Tell us about yourself.
My name is Mike Burnette, and I am the director of communications for Housing Opportunities Made Equal of Virginia (HOME). Fifteen years ago this month, I came to HOME from the advertising and printing worlds. I gained my nonprofit and housing experience while volunteering for eight years on the board and PR committee of Richmond Metropolitan Habitat for Humanity. When I saw the posting for this new position at HOME, I knew it was the perfect combination of my housing passion and my job experience. Fifteen years later, I am still very committed to the work we do.
What is the focus of your work?
The focus of my work is to communicate HOME’s mission of ensuring equal access to housing to all people. We do this in many ways. We help first-time home seekers in central Virginia buy their first home with down payment assistance; we counsel families across the state to help them avoid foreclosure; we work with Richmond metro landlords to help voucher holders move to neighborhoods of higher opportunity and lower poverty; and we address both glaring and systemic cases of housing discrimination across the state with investigations, research, and policy work at both the local and statewide levels. My job is to communicate all of what we do to varying audiences using the media, social media, email, web, and direct community interaction to educate and inform on many housing issues.

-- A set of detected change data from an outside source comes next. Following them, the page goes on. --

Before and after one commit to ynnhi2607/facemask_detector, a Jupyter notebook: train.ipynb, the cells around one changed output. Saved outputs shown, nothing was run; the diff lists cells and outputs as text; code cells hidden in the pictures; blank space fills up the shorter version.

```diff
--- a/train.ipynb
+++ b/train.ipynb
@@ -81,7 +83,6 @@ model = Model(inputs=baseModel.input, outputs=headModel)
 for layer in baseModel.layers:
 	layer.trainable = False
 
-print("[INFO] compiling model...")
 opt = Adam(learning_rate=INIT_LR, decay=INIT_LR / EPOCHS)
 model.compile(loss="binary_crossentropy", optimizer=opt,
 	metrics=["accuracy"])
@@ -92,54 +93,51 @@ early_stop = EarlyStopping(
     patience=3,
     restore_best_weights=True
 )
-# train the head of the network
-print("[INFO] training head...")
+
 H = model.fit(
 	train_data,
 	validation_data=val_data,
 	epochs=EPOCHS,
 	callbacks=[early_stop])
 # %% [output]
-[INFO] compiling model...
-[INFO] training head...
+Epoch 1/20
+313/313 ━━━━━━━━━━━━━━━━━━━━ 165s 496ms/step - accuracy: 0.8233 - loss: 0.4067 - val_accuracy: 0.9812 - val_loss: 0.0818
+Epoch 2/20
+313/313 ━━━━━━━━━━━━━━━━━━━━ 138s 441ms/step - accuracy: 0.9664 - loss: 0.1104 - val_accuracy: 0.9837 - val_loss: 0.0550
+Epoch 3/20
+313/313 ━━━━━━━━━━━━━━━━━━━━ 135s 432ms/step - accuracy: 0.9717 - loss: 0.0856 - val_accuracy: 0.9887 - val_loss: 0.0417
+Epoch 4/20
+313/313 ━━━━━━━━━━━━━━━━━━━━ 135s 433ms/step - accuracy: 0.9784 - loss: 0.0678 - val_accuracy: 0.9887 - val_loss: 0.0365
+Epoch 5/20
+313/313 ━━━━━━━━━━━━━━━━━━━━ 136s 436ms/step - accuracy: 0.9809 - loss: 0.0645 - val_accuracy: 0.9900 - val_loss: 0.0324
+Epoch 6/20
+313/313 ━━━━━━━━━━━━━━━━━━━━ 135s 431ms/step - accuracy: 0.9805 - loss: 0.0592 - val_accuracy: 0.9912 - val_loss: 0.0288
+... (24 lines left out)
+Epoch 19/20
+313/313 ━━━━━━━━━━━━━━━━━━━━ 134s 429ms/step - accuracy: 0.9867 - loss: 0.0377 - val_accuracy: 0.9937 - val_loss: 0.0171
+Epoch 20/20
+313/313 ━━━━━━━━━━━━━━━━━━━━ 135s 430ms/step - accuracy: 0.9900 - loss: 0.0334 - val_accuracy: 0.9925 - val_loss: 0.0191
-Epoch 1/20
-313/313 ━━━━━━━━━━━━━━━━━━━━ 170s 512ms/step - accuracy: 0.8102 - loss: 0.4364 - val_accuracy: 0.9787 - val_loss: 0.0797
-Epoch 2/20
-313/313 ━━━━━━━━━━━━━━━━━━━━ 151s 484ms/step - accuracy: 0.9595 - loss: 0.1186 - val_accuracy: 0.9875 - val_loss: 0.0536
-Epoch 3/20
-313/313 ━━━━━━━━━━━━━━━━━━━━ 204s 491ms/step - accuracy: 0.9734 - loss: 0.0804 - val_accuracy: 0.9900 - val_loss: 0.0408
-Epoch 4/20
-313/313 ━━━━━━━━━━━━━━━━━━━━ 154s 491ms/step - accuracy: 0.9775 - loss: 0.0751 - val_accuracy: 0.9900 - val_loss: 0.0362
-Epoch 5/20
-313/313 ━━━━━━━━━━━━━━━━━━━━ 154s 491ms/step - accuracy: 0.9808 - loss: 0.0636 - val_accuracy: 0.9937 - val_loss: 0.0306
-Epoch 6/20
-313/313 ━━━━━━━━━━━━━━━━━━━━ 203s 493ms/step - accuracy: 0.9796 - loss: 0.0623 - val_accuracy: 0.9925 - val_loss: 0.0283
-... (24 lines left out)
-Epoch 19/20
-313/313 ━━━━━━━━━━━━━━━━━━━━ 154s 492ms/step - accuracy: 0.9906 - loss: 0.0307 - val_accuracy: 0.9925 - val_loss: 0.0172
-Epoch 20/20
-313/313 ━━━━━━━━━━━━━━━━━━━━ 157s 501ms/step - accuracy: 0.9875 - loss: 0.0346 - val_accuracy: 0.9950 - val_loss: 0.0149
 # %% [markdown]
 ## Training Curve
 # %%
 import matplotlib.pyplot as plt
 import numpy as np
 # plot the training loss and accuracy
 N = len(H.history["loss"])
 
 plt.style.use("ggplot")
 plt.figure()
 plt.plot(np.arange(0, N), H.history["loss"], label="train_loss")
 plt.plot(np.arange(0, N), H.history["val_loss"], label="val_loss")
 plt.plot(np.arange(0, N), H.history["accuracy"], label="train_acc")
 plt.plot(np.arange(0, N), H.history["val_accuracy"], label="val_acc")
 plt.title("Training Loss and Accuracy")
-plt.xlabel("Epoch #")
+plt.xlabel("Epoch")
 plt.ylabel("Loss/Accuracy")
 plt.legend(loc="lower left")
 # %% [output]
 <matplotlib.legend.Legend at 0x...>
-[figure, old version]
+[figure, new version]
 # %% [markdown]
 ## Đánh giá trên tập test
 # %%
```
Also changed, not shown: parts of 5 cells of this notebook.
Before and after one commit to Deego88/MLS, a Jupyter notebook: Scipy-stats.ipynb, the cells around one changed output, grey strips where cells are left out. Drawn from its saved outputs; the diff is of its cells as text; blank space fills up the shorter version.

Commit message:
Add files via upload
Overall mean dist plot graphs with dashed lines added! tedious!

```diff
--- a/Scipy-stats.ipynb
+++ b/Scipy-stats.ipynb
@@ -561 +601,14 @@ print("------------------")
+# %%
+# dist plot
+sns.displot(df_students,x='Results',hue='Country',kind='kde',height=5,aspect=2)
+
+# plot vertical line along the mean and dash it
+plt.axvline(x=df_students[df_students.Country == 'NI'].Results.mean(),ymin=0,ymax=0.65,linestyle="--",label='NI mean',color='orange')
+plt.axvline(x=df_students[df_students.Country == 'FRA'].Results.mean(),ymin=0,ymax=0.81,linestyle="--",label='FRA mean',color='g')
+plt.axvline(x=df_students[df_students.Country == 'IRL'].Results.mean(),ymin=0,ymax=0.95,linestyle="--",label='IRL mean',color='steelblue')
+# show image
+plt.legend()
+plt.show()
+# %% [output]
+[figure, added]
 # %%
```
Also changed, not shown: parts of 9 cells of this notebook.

What do you find most rewarding about your work?
The most rewarding part of what I do is knowing that I have had a hand in changing lives. It sounds cliché, but where you live impacts nearly every facet of your life including where you work, where you shop for groceries, and where your children go to school. Simply being closer to your job, or having your children enrolled in a good school can make all the difference in your quality of life. My reward is simply knowing that we have created better lives by creating equal opportunities.
What are some major challenges you have faced and how you handled them?
You cannot change mindsets of discrimination instantly and often times progress is very slow. It takes time and it takes money to change old laws, create new laws, uncover endless instances of housing discrimination, and use the courts and administrative complaint processes to make change.
What’s one misconception the public has about HOME?
A lot of people think of us as a governmental organization. We are a nonprofit and, therefore, we do not have enforcement power when it comes to violators of fair housing law. We use the state and federal complaint processes and other times we use the courts to enforce the law. In addition, we are just like any other nonprofit, who rely heavily on fundraising for support.
Do you have any interesting initiatives or programs on the horizon?
We are consistently working hard at the state level to add sexual orientation and gender identity to the eight other protected classes in Virginia Fair Housing Law. We are also working to ensure those that have a non-violent criminal history past can secure housing just like any other person and not be blocked access to the basic human need of shelter.
Is HOME involved in any exciting collaborations or partnerships?
This April, HOME partners with the Black History Museum and Cultural Center of Virginia to debut its latest exhibit featuring HOME’s famous case 20 years ago that changed the way homeowner’s insurance is bought and sold in this country. It will be on display April through June.
How are you leveraging ConnectVA/The Community Foundation to achieve your mission?
ConnectVA is always a resource for understanding the beat of the nonprofit community. Understanding other nonprofits and their needs and their missions help make HOME a better organization, a better referral source, and a better partner. In addition, ConnectVA has always been a consistent go-to source for our employment needs. Our ongoing partnership with The Community Foundation has helped create so many different avenues for success. In the foreclosure crisis, The Community Foundation was there side-by-side with us for many years to fund a very critical time in our nation’s housing struggle. As the recovery has turned, our partnership is now back to creating new homeowners especially in the Hispanic community and those with Limited-English proficiency. We also have relied on The Community Foundation to keep our employees well-trained and our organization running with a strong strategic direction.
Anything else you would like to share?
In the nonprofit communications world, I feel your heart should be there to help others shine. Whether it is our policy and research staff, our counselors, or our CEO, my job is to showcase them and their work in the community and not to be the face for these talented professionals.